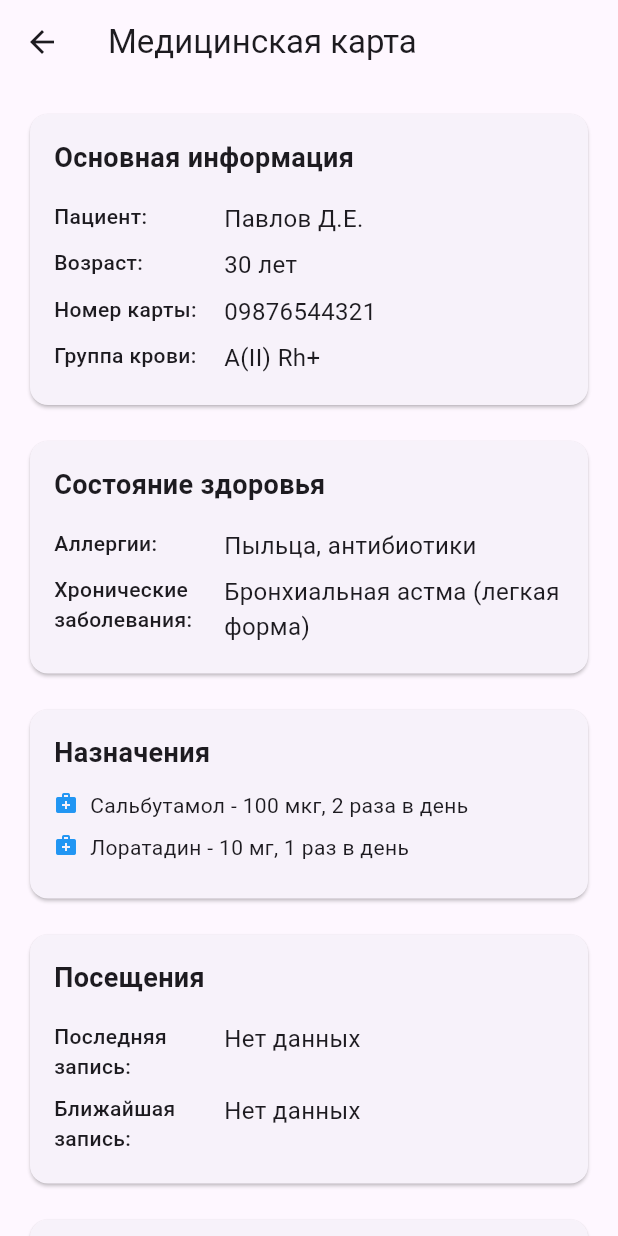
After one commit to DarkDan25/first_flutter_project, a Flutter app: the ProfileScreen screen opened by its route, after a tap on "Медицинская карта", on a phone screen of 412 x 824 dp. The commit adds this screen. Run offline on Flutter 3.47's test engine with Material 3 defaults, Android fonts, the phone set to English and light mode, and no system bars; our stand-ins replace bloc, cached_network_image, equatable, flutter_bloc, get_it, go_router.

Commit message:
Добавлен бизнес-экран "Медицинская карта"

```diff
--- a/lib/app_router.dart
+++ b/lib/app_router.dart
@@ -1,4 +1,5 @@
 import 'package:first_flutter_project/screens/clinic_info_screen.dart';
+import 'package:first_flutter_project/screens/medical_card_screen.dart';
 import 'package:go_router/go_router.dart';
 import 'package:first_flutter_project/screens/login_screen.dart';
 import 'package:first_flutter_project/screens/current_appointments_wrapper.dart';
@@ -33,6 +34,10 @@ class AppRouter {
         path: '/clinic_info',
         builder: (context, state) => ClinicInfoScreen(),
       ),
+      GoRoute(
+        path: '/medical_card',
+        builder: (context, state) => MedicalCardScreen(),
+      ),
     ],
   );
 }
--- /dev/null
+++ b/lib/bloc/medical_card/medical_card_bloc.dart
@@ -0,0 +1,49 @@
+import 'package:bloc/bloc.dart';
+import 'package:equatable/equatable.dart';
+import 'package:first_flutter_project/models/appointment.dart';
+
+part 'medical_card_event.dart';
+part 'medical_card_state.dart';
+
+class MedicalCardBloc extends Bloc<MedicalCardEvent, MedicalCardState> {
+  MedicalCardBloc() : super(MedicalCardInitial()) {
+    on<LoadMedicalCard>(_onLoadMedicalCard);
+    on<UpdateAppointmentsInfo>(_onUpdateAppointmentsInfo);
+  }
+
+  void _onLoadMedicalCard(LoadMedicalCard event, Emitter<MedicalCardState> emit) {
+    emit(MedicalCardLoaded(
+      medCardId: '09876544321',
+      patientName: 'Павлов Д.Е.',
+      age: '30 лет',
+      bloodType: 'A(II) Rh+',
+      allergies: 'Пыльца, антибиотики',
+      chronicDiseases: 'Бронхиальная астма (легкая форма)',
+      notes: 'Пациент регулярно проходит профилактические осмотры.',
+      medications: [
+        'Сальбутамол - 100 мкг, 2 раза в день',
+        'Лоратадин - 10 мг, 1 раз в день',
+      ],
+      lastAppointment: null,
+      nextAppointment: null,
+    ));
+  }
+
+  void _onUpdateAppointmentsInfo(UpdateAppointmentsInfo event, Emitter<MedicalCardState> emit) {
+    if (state is MedicalCardLoaded) {
+      final currentState = state as MedicalCardLoaded;
+      emit(MedicalCardLoaded(
+        medCardId: currentState.medCardId,
+        patientName: currentState.patientName,
+        age: currentState.age,
+        bloodType: currentState.bloodType,
+        allergies: currentState.allergies,
+        chronicDiseases: currentState.chronicDiseases,
+        notes: currentState.notes,
+        medications: currentState.medications,
+        lastAppointment: event.lastAppointment,
+        nextAppointment: event.nextAppointment,
+      ));
+    }
+  }
+}
--- /dev/null
+++ b/lib/bloc/medical_card/medical_card_event.dart
@@ -0,0 +1,26 @@
+part of 'medical_card_bloc.dart';
+
+abstract class MedicalCardEvent extends Equatable {
+  const MedicalCardEvent();
+
+  @override
+  List<Object> get props => [];
+}
+
+class LoadMedicalCard extends MedicalCardEvent {}
+
+class UpdateAppointmentsInfo extends MedicalCardEvent {
+  final Appointment? lastAppointment;
+  final Appointment? nextAppointment;
+
+  const UpdateAppointmentsInfo({
+    this.lastAppointment,
+    this.nextAppointment,
+  });
+
+  @override
+  List<Object> get props => [
+    if (lastAppointment != null) lastAppointment!,
+    if (nextAppointment != null) nextAppointment!,
+  ];
+}
--- /dev/null
+++ b/lib/bloc/medical_card/medical_card_state.dart
@@ -0,0 +1,50 @@
+part of 'medical_card_bloc.dart';
+
+abstract class MedicalCardState extends Equatable {
+  const MedicalCardState();
+
+  @override
+  List<Object> get props => [];
+}
+
+class MedicalCardInitial extends MedicalCardState {}
+
+class MedicalCardLoaded extends MedicalCardState {
+  final String medCardId;
+  final String patientName;
+  final String age;
+  final String bloodType;
+  final String allergies;
+  final String chronicDiseases;
+  final String notes;
+  final List<String> medications;
+  final Appointment? lastAppointment;
+  final Appointment? nextAppointment;
+
+  const MedicalCardLoaded({
+    required this.medCardId,
+    required this.patientName,
+    required this.age,
+    required this.bloodType,
+    required this.allergies,
+    required this.chronicDiseases,
+    required this.notes,
+    required this.medications,
+    this.lastAppointment,
+    this.nextAppointment,
+  });
+
+  @override
+  List<Object> get props => [
+    medCardId,
+    patientName,
+    age,
+    bloodType,
+    allergies,
+    chronicDiseases,
+    notes,
+    medications,
+    if (lastAppointment != null) lastAppointment!,
+    if (nextAppointment != null) nextAppointment!,
+  ];
+}
--- a/lib/bloc/profile/profile_bloc.dart
+++ b/lib/bloc/profile/profile_bloc.dart
@@ -6,16 +6,7 @@ part 'profile_state.dart';
 
 class ProfileBloc extends Bloc<ProfileEvent, ProfileState> {
   ProfileBloc() : super(ProfileInitial()) {
-    on<ProfileLoadRequested>(_onProfileLoadRequested);
     on<ProfileLogoutRequested>(_onProfileLogoutRequested);
-  }
-
-  void _onProfileLoadRequested(ProfileLoadRequested event, Emitter<ProfileState> emit) {
-    emit(ProfileLoadSuccess(
-      name: 'Иванов Ф.П.',
-      age: '25 лет',
-      medCardId: '1234567890',
-    ));
   }
 
   void _onProfileLogoutRequested(ProfileLogoutRequested event, Emitter<ProfileState> emit) {
--- a/lib/bloc/profile/profile_state.dart
+++ b/lib/bloc/profile/profile_state.dart
@@ -9,19 +9,4 @@ abstract class ProfileState extends Equatable {
 
 class ProfileInitial extends ProfileState {}
 
-class ProfileLoadSuccess extends ProfileState {
-  final String name;
-  final String age;
-  final String medCardId;
-
-  const ProfileLoadSuccess({
-    required this.name,
-    required this.age,
-    required this.medCardId,
-  });
-
-  @override
-  List<Object> get props => [name, age, medCardId];
-}
-
 class ProfileLogoutSuccess extends ProfileState {}
--- a/lib/main.dart
+++ b/lib/main.dart
@@ -1,4 +1,5 @@
 import 'package:first_flutter_project/app_router.dart';
+import 'package:first_flutter_project/screens/medical_card_updater.dart';
 import 'package:flutter/material.dart';
 import 'package:flutter_bloc/flutter_bloc.dart';
 import 'package:first_flutter_project/bloc/current_appointments/current_appointments_bloc.dart';
@@ -6,8 +7,8 @@ import 'package:first_flutter_project/bloc/history/history_bloc.dart';
 import 'package:first_flutter_project/bloc/make_appointment/make_appointment_bloc.dart';
 import 'package:first_flutter_project/bloc/login/login_bloc.dart';
 import 'package:first_flutter_project/bloc/profile/profile_bloc.dart';
-
-import 'bloc/clinic_info/clinic_info_bloc.dart';
+import 'package:first_flutter_project/bloc/clinic_info/clinic_info_bloc.dart';
+import 'package:first_flutter_project/bloc/medical_card/medical_card_bloc.dart';
 
 void main() {
   runApp(MyApp());
@@ -33,20 +34,25 @@ class MyApp extends StatelessWidget {
             create: (context) => LoginBloc(),
           ),
           BlocProvider<ProfileBloc>(
-            create: (context) => ProfileBloc()..add(ProfileLoadRequested()),
+            create: (context) => ProfileBloc(),
           ),
           BlocProvider<ClinicInfoBloc>(
             create: (context) => ClinicInfoBloc()..add(LoadClinicInfo()),
           ),
+          BlocProvider<MedicalCardBloc>(
+            create: (context) => MedicalCardBloc()..add(LoadMedicalCard()),
+          ),
         ],
-        child: MaterialApp.router(
+        child: MedicalCardUpdater(
+          child: MaterialApp.router(
             routerConfig: AppRouter.router,
             title: 'Запись к врачу',
             theme: ThemeData(
               primarySwatch: Colors.blue,
             ),
-            debugShowCheckedModeBanner: false
-        )
+            debugShowCheckedModeBanner: false,
+          ),
+        ),
     );
   }
 }
--- /dev/null
+++ b/lib/screens/medical_card_screen.dart
@@ -0,0 +1,174 @@
+import 'package:flutter/material.dart';
+import 'package:flutter_bloc/flutter_bloc.dart';
+import 'package:first_flutter_project/bloc/medical_card/medical_card_bloc.dart';
+
+class MedicalCardScreen extends StatelessWidget {
+  const MedicalCardScreen({super.key});
+
+  @override
+  Widget build(BuildContext context) {
+    return Scaffold(
+      appBar: AppBar(
+        title: Text('Медицинская карта'),
+        leading: IconButton(
+          icon: Icon(Icons.arrow_back),
+          onPressed: () => Navigator.of(context).pop(),
+        ),
+      ),
+      body: BlocBuilder<MedicalCardBloc, MedicalCardState>(
+        builder: (context, state) {
+          if (state is MedicalCardLoaded) {
+            return _buildMedicalCardContent(context, state);
+          }
+          return Center(child: CircularProgressIndicator());
+        },
+      ),
+    );
+  }
+
+  Widget _buildMedicalCardContent(BuildContext context, MedicalCardLoaded state) {
+    return SingleChildScrollView(
+      padding: EdgeInsets.all(16),
+      child: Column(
+        crossAxisAlignment: CrossAxisAlignment.start,
+        children: [
+          Card(
+            child: Padding(
+              padding: EdgeInsets.all(16),
+              child: Column(
+                crossAxisAlignment: CrossAxisAlignment.start,
+                children: [
+                  Text(
+                    'Основная информация',
+                    style: TextStyle(fontSize: 18, fontWeight: FontWeight.bold),
+                  ),
+                  SizedBox(height: 12),
+                  _buildInfoRow('Пациент:', state.patientName),
+                  _buildInfoRow('Возраст:', state.age),
+                  _buildInfoRow('Номер карты:', state.medCardId),
+                  _buildInfoRow('Группа крови:', state.bloodType),
+                ],
+              ),
+            ),
+          ),
+          SizedBox(height: 16),
+          Card(
+            child: Padding(
+              padding: EdgeInsets.all(16),
+              child: Column(
+                crossAxisAlignment: CrossAxisAlignment.start,
+                children: [
+                  Text(
+                    'Состояние здоровья',
+                    style: TextStyle(fontSize: 18, fontWeight: FontWeight.bold),
+                  ),
+                  SizedBox(height: 12),
+                  _buildInfoRow('Аллергии:', state.allergies),
+                  _buildInfoRow('Хронические заболевания:', state.chronicDiseases),
+                ],
+              ),
+            ),
+          ),
+          SizedBox(height: 16),
+          Card(
+            child: Padding(
+              padding: EdgeInsets.all(16),
+              child: Column(
+                crossAxisAlignment: CrossAxisAlignment.start,
+                children: [
+                  Text(
+                    'Назначения',
+                    style: TextStyle(fontSize: 18, fontWeight: FontWeight.bold),
+                  ),
+                  SizedBox(height: 12),
+                  ...state.medications.map((medication) =>
+                      Padding(
+                        padding: EdgeInsets.only(bottom: 8),
+                        child: Row(
+                          crossAxisAlignment: CrossAxisAlignment.start,
+                          children: [
+                            Icon(Icons.medical_services, size: 16, color: Colors.blue),
+                            SizedBox(width: 8),
+                            Expanded(child: Text(medication)),
+                          ],
+                        ),
+                      )
+                  ).toList(),
+                ],
+              ),
+            ),
+          ),
+          SizedBox(height: 16),
+          Card(
+            child: Padding(
+              padding: EdgeInsets.all(16),
+              child: Column(
+                crossAxisAlignment: CrossAxisAlignment.start,
+                children: [
+                  Text(
+                    'Посещения',
+                    style: TextStyle(fontSize: 18, fontWeight: FontWeight.bold),
+                  ),
+                  SizedBox(height: 12),
+                  _buildInfoRow('Последняя запись:',
+                      state.lastAppointment != null
+                          ? '${state.lastAppointment!.date} ${state.lastAppointment!.time} - ${state.lastAppointment!.doctorName}'
+                          : 'Нет данных'),
+                  _buildInfoRow('Ближайшая запись:',
+                      state.nextAppointment != null
+                          ? '${state.nextAppointment!.date} ${state.nextAppointment!.time} - ${state.nextAppointment!.doctorName}'
+                          : 'Нет данных'),
+                ],
+              ),
+            ),
+          ),
+          SizedBox(height: 16),
+          Card(
+            child: Padding(
+              padding: EdgeInsets.all(16),
+              child: Column(
+                crossAxisAlignment: CrossAxisAlignment.start,
+                children: [
+                  Text(
+                    'Примечания',
+                    style: TextStyle(fontSize: 18, fontWeight: FontWeight.bold),
+                  ),
+                  SizedBox(height: 8),
+                  Text(
+                    state.notes,
+                    style: TextStyle(fontSize: 16, height: 1.5),
+                  ),
+                ],
+              ),
+            ),
+          ),
+        ],
+      ),
+    );
+  }
+
+  Widget _buildInfoRow(String label, String value) {
+    return Padding(
+      padding: EdgeInsets.symmetric(vertical: 4),
+      child: Row(
+        crossAxisAlignment: CrossAxisAlignment.start,
+        children: [
+          Expanded(
+            flex: 1,
+            child: Text(
+              label,
+              style: TextStyle(fontWeight: FontWeight.w500),
+            ),
+          ),
+          Expanded(
+            flex: 2,
+            child: Text(
+              value,
+              style: TextStyle(fontSize: 16),
+            ),
+          ),
+        ],
+      ),
+    );
+  }
+}
--- /dev/null
+++ b/lib/screens/medical_card_updater.dart
@@ -0,0 +1,51 @@
+import 'package:flutter/material.dart';
+import 'package:flutter_bloc/flutter_bloc.dart';
+import 'package:first_flutter_project/bloc/current_appointments/current_appointments_bloc.dart';
+import 'package:first_flutter_project/bloc/history/history_bloc.dart';
+import 'package:first_flutter_project/bloc/medical_card/medical_card_bloc.dart';
+import 'package:first_flutter_project/models/appointment.dart';
+
+class MedicalCardUpdater extends StatelessWidget {
+  final Widget child;
+
+  const MedicalCardUpdater({super.key, required this.child});
+
+  @override
+  Widget build(BuildContext context) {
+    return MultiBlocListener(
+      listeners: [
+        BlocListener<CurrentAppointmentsBloc, CurrentAppointmentsState>(
+          listener: (context, state) {
+            if (state is CurrentAppointmentsLoaded) {
+              final nextAppointment = _findNextAppointment(state.appointments);
+              context.read<MedicalCardBloc>().add(UpdateAppointmentsInfo(
+                nextAppointment: nextAppointment,
+              ));
+            }
+          },
+        ),
+        BlocListener<HistoryBloc, HistoryState>(
+          listener: (context, state) {
+            if (state is HistoryLoaded) {
+              final lastAppointment = _findLastAppointment(state.appointments);
+              context.read<MedicalCardBloc>().add(UpdateAppointmentsInfo(
+                lastAppointment: lastAppointment,
+              ));
+            }
+          },
+        ),
+      ],
+      child: child,
+    );
+  }
+
+  Appointment? _findNextAppointment(List<Appointment> appointments) {
+    if (appointments.isEmpty) return null;
+    return appointments.first;
+  }
+
+  Appointment? _findLastAppointment(List<Appointment> appointments) {
+    if (appointments.isEmpty) return null;
+    return appointments.last;
+  }
+}
--- a/lib/screens/profile_screen.dart
+++ b/lib/screens/profile_screen.dart
@@ -1,8 +1,9 @@
 import 'package:flutter/material.dart';
 import 'package:flutter_bloc/flutter_bloc.dart';
 import 'package:go_router/go_router.dart';
-import '../bloc/history/history_bloc.dart';
-import '../bloc/profile/profile_bloc.dart';
+import 'package:first_flutter_project/bloc/history/history_bloc.dart';
+import 'package:first_flutter_project/bloc/profile/profile_bloc.dart';
+import 'package:first_flutter_project/bloc/medical_card/medical_card_bloc.dart';
 
 class ProfileScreen extends StatelessWidget {
   @override
@@ -21,18 +22,18 @@ class ProfileScreen extends StatelessWidget {
             onPressed: () => context.pop(),
           ),
         ),
-        body: BlocBuilder<ProfileBloc, ProfileState>(
-          builder: (context, profileState) {
+        body: BlocBuilder<MedicalCardBloc, MedicalCardState>(
+          builder: (context, medicalCardState) {
             return BlocBuilder<HistoryBloc, HistoryState>(
               builder: (context, historyState) {
                 String name = 'Павлов Д.Е.';
                 String age = '30 лет';
                 String medCardId = '09876544321';
 
-                if (profileState is ProfileLoadSuccess) {
-                  name = profileState.name;
-                  age = profileState.age;
-                  medCardId = profileState.medCardId;
+                if (medicalCardState is MedicalCardLoaded) {
+                  name = medicalCardState.patientName;
+                  age = medicalCardState.age;
+                  medCardId = medicalCardState.medCardId;
                 }
                 int historyCount = 0;
                 if (historyState is HistoryLoaded) {
@@ -80,6 +81,16 @@ class ProfileScreen extends StatelessWidget {
                             ],
                           ),
                         ),
+                      ),
+                      SizedBox(height: 16),
+                      ElevatedButton(
+                        onPressed: () {
+                          context.push('/medical_card');
+                        },
+                        style: ElevatedButton.styleFrom(
+                          minimumSize: Size(double.infinity, 50),
+                        ),
+                        child: Text('Медицинская карта'),
                       ),
                       SizedBox(height: 24),
                       ElevatedButton(
```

----

- _Exercise aim_: For the word "const", report how many lines of the records contain it; respond with the number only.

- _Answer to the exercise_: 7